• Mr. Steven J. Muehler

Steve Muehler's Plan to Reduce the Legal Drinking Age of Beer and Wine to 18

Updated: Apr 23

In America, eighteen-year-olds can vote, operate a motor vehicle, pay taxes, marry, become a legal guardian, own a gun, and fight and die in a foreign country. One could easily argue that one or many of those bears way more responsibility than drinking alcohol. But until you pass America’s arbitrary drinking age line (the highest in the world), cracking open a beer while watching the Game, the Fights, or even the Bachelor from the comfort of your home is totally off limits.

Under my Administration, we would roll back the drinking age for "Malt Beverages" (primarily beer and wine) back to the age of 18, while leaving the legal age to consume "liquor drinks" at the age of 21.

Why is the drinking age 21 in the first place?

The legal drinking age in the United States has been 21 since the National Minimum Drinking Age Act in 1984. When President Ronald “Just Say No” Reagan signed the act, he issued a blanket requirement for all states to raise their drinking age, or risk losing highway funding from the government. Previously, states had varying drinking ages (from 18 to the now-standard 21), some of which had separate laws for beer and hard liquor (for instance, 18 for beer, 21 for liquor, a concept my Administration would be implementing Nationwide). So at this time in history, you could be legally withheld from buying a fifth in one state, but then physically walk over an imaginary line in the ground into another, buy all the bottles of sweet whiskey, have drinks with your friends, and then just go home. And people did this. Frequently.

People who grew up in Western PA in the 1970s were just a short drive away from Ohio, where the drinking age throughout most of the decade was 18 (though in the early ‘80s, it was 21 for liquor). According to stories from the parents of my friends, it was common for kids close to the border to cross over for a night out, or to pick up beer and smuggle it back over state lines. And obviously, that makes sense. When I was 18 growing up in North Dakota, we went to Canada (drinking age was 19 in Winnipeg) just to drink. Unsurprisingly, this type of behavior was a key impetus in the decision to introduce the National Minimum Drinking Age Act.

The “interstate beer runs” as people would call them, led to what MADD and other similar organizations would call “blood borders.” These were stretches of highway known to bring liquored-up kids back to their own, less-alcohol-friendly states... with predictably disastrous results.

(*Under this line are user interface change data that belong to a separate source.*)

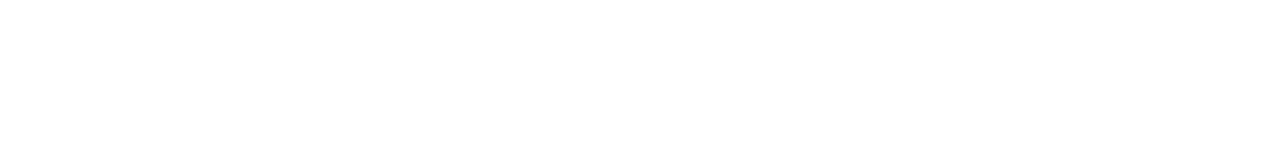
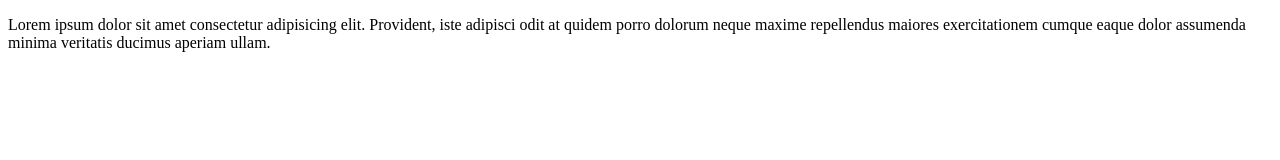
Before and after one commit to suhrobdeveloper/n2-2-6, a plain HTML site: page index.html in a window 1280 px wide. Drawn offline with Linux system fonts and the light colour scheme.

Commit message:
lorem qoshildi

```diff
--- a/index.html
+++ b/index.html
@@ -6,6 +6,6 @@
     <title>Document</title>
 </head>
 <body>
-
+    <p>Lorem ipsum dolor sit amet consectetur adipisicing elit. Provident, iste adipisci odit at quidem porro dolorum neque maxime repellendus maiores exercitationem cumque eaque dolor assumenda minima veritatis ducimus aperiam ullam.</p>
 </body>
 </html>
```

MADD claims “...the 21 minimum drinking age law has saved about 900 lives per year as estimated by the National Traffic Highway Administration (NHTSA). In short, there are more than 25,000 people alive today because of the 21 minimum drinking age law in every state.” From 1982 (remember, this is pre-reform) to 1995, fatal car crashes involving young people with positive BACs dropped from 61% to 31%. That’s a considerable difference.

Though maybe the higher drinking age wasn’t actually the solution — it is my belief, that if the drinking age was congruent across state lines, this would have prevented kids from drinking legally in one state, and then driving home. I believe that if this was the case, the same results would have been achieved had Reagan made the national drinking age 18 for Malt Beverages (beer and wine) and simply left the hard stuff until the age of 21.

Europe is a model for lowering the age?

Most proponents for a lower minimum age immediately point to Europe as an example, where the drinking age is lower than 21 almost everywhere. Most Americans who have spent time in Europe can tell you the difference between the way they drink and the way we drink is akin to comparing someone who enjoys an after-dinner mint to the fat kid who dove headfirst into Willy Wonka’s Chocolate River.

I am constantly fascinated by the level of respect and control young Europeans have when they drink alcohol (for the most part). Their explanation (for the most part) was they had been exposed to alcohol almost their entire lives, as enjoying a glass of wine at dinner is not uncommon for children as young as 12. These kids knew how much alcohol they could handle because they were taught about it in an upfront, in a transparent way. That’s not to say Europeans won’t sometimes overdo it, but as a whole, they seem to approach alcohol more responsibly than young Americans do.

A study conducted by the Prevention Research Center, contends that European teens spend more time intoxicated than Americans, which is to some, example enough that the European model of a lower drinking age would be harmful. But, the research never fully details if this intoxication leads to problems like more frequent car crashes, violent crimes, cases of alcoholism, and alcohol-related illnesses and/or deaths, which is pertinent information given that a study by the World Health Organization showed that even though Americans drink less than Europeans, we die more from alcohol-related causes.

And even despite the age-based prohibition, young drinkers still overdo it. The number of reported cases of alcohol poisoning rose from 779 to 2,290 between 1998 and 2005 for 18-24-year-olds in the US.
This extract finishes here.